One positive point is that it presents a shift from medicine and toward some sort of counseling but I see that aspect of it as short lived. It seems likely to follow the trend of “real life” psychiatry and revert to drug based care, printing out its e-prescriptions for the latest in pharmaceuticals. Also, it makes you wonder — if these kinds of treatments are so effective, why do we need a computer to veer away from drugs? I can see computer based communication and the easy transfer of information as useful but only as a supplement to truly involved care from a living, breathing human – not a replacement. I question the quality of online counseling when compared to real counseling. Of course it’s limited to relatively minor difficulties like depression, anxiety and PTSD. They wouldn’t dare try to treat the as yet uncharted depths of serious mental illness — would they?
In Melbourne, David Austin, the co-director of the National eTherapy Centre’s Anxiety Online program, which is run from Swinburne University of Technology, said the service did not attempt to treat people with more serious conditions such as schizophrenia or bipolar disorder but there was scope for that in the future.
“Within five to 20 years we will have a proven e-therapy for most of the psychological conditions. Once you do that, you have 24-hours-a-day, seven-days-a-week low-cost access for everyone,” said Professor Austin.
Everyone. Oh good. At least they’re planning ahead. This is where the drugs are likely to come into play as most things perceived as serious mental illness are treated with drugs as a chemical problem in the brain not simply a coping, life handling or perception problem.
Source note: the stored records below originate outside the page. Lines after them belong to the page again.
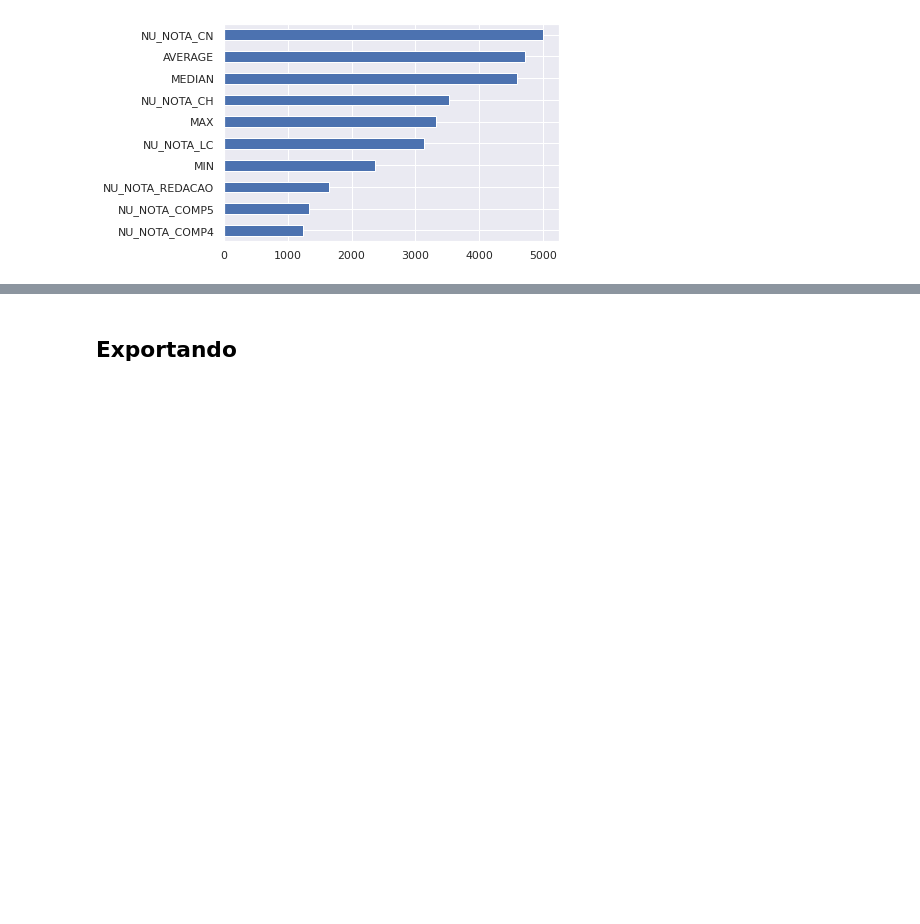
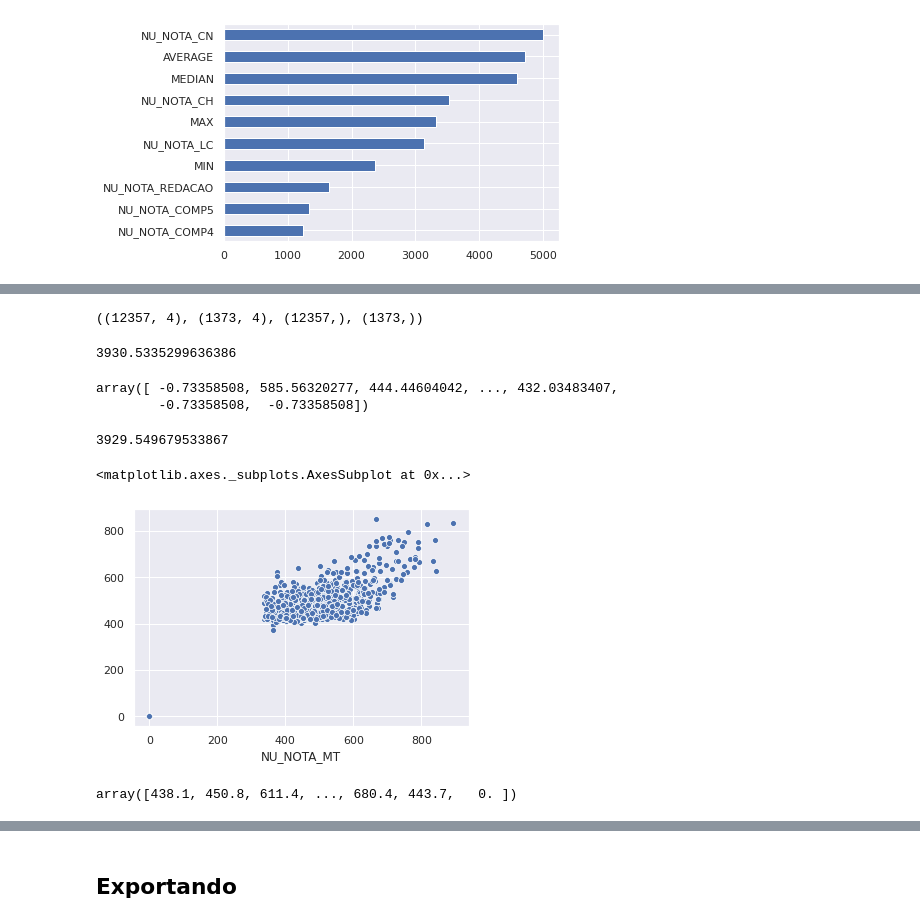
Before and after one commit to LucasDatilioCarderelli/Codenation, a Jupyter notebook: Codenation.ipynb, the cells around one changed output, grey strips where cells are left out. Drawn from its saved outputs; the diff is of its cells as text; code cells hidden in the pictures; blank space fills up the shorter version.

```diff
--- a/Codenation.ipynb
+++ b/Codenation.ipynb
@@ -533,0 +540,55 @@ pd.Series(selector.scores_, index=Xtrain.columns).sort_values().tail(10).plot.ba
+# %%
+df_train = df_train.replace(0, np.NaN)
+df_test = df_test.replace(0, np.NaN)
+
+df_train = df_train.fillna(-1)
+df_test = df_test.fillna(-1)
+# %%
+X = df_train.drop('NU_NOTA_MT', axis=1)
+y = df_train['NU_NOTA_MT']
+
+from sklearn.model_selection import train_test_split
+Xtrain, Xval, ytrain, yval = train_test_split(X, y, train_size = 0.9, random_state = 0)
+Xtrain.shape, Xval.shape, ytrain.shape, yval.shape
+# %% [output]
+((12357, 4), (1373, 4), (12357,), (1373,))
+# %%
+# from sklearn.linear_model import LinearRegression
+from sklearn.ensemble import GradientBoostingRegressor
+from sklearn.metrics import mean_squared_error
+
+mdl = GradientBoostingRegressor(random_state=0)
+mdl.fit(Xtrain, ytrain)
+p = mdl.predict(Xval)
+s = mean_squared_error(yval, p)
+s # WoW \o/
+# %% [output]
+3930.5335299636386
+# %%
+p
+# %% [output]
+array([ -0.73358508, 585.56320277, 444.44604042, ..., 432.03483407,
+        -0.73358508,  -0.73358508])
+# %%
+for n in range(0, 1373):
+  if p[n] < 100:
+    p[n] = 0
+p = np.round(p, 1)
+s = mean_squared_error(yval, p)
+s
+# %% [output]
+3929.549679533867
+# %%
+sns.scatterplot(yval, p, )
+# %% [output]
+<matplotlib.axes._subplots.AxesSubplot at 0x...>
+[figure, added]
+# %%
+mdl_pred = mdl.predict(df_test)
+for n in range(0, 4576):
+  if mdl_pred[n] < 100:
+    mdl_pred[n] = 0
+mdl_pred = np.round(mdl_pred, 1)
+mdl_pred
+# %% [output]
+array([438.1, 450.8, 611.4, ..., 680.4, 443.7,   0. ])
```
Also changed, not shown: parts of 7 cells of this notebook.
Patients log on anonymously to complete modules on cognitive behavioural therapy and breathing and relaxation techniques through videos, podcasts, online forums and interactive questionnaires.
Next month, courses will begin for people with eating disorders and gambling addiction.
I’m convinced computers can be of some benefit in a therapeutic setting whether it’s to impart information, the support found in many forums or supplemental counseling. The biggest problem, though isn’t in the counseling aspect of it but in the assessing. While the move to computer based diagnosis promises to extend mental health care to more people, we need to question the level of care and its potential to do more harm than good. We’re talking about diagnosing people online that we’ve never met. The internet has proven to be an unreliable way to get to know people. Something gets lost in translation between the keyboard at one end and the screen at the other. That’s why some people hide behind them, filtering and crafting their online persona and others with the best and most honest intentions just don’t come across as themselves. Many would argue that the computer isn’t even a good way to determine whether someone is dateable but somehow we think we can ascertain someone’s mental and emotional state and diagnose them which will have a huge and far reaching impact on the course of their lives.
We are all complex individuals to varying degrees. One can no more experience another’s state of mind through a computer’s screen than the fullness of a symphony through its crackling plastic speakers. I can’t imagine letting the care of someone’s mental well being hinge on that poor a translation.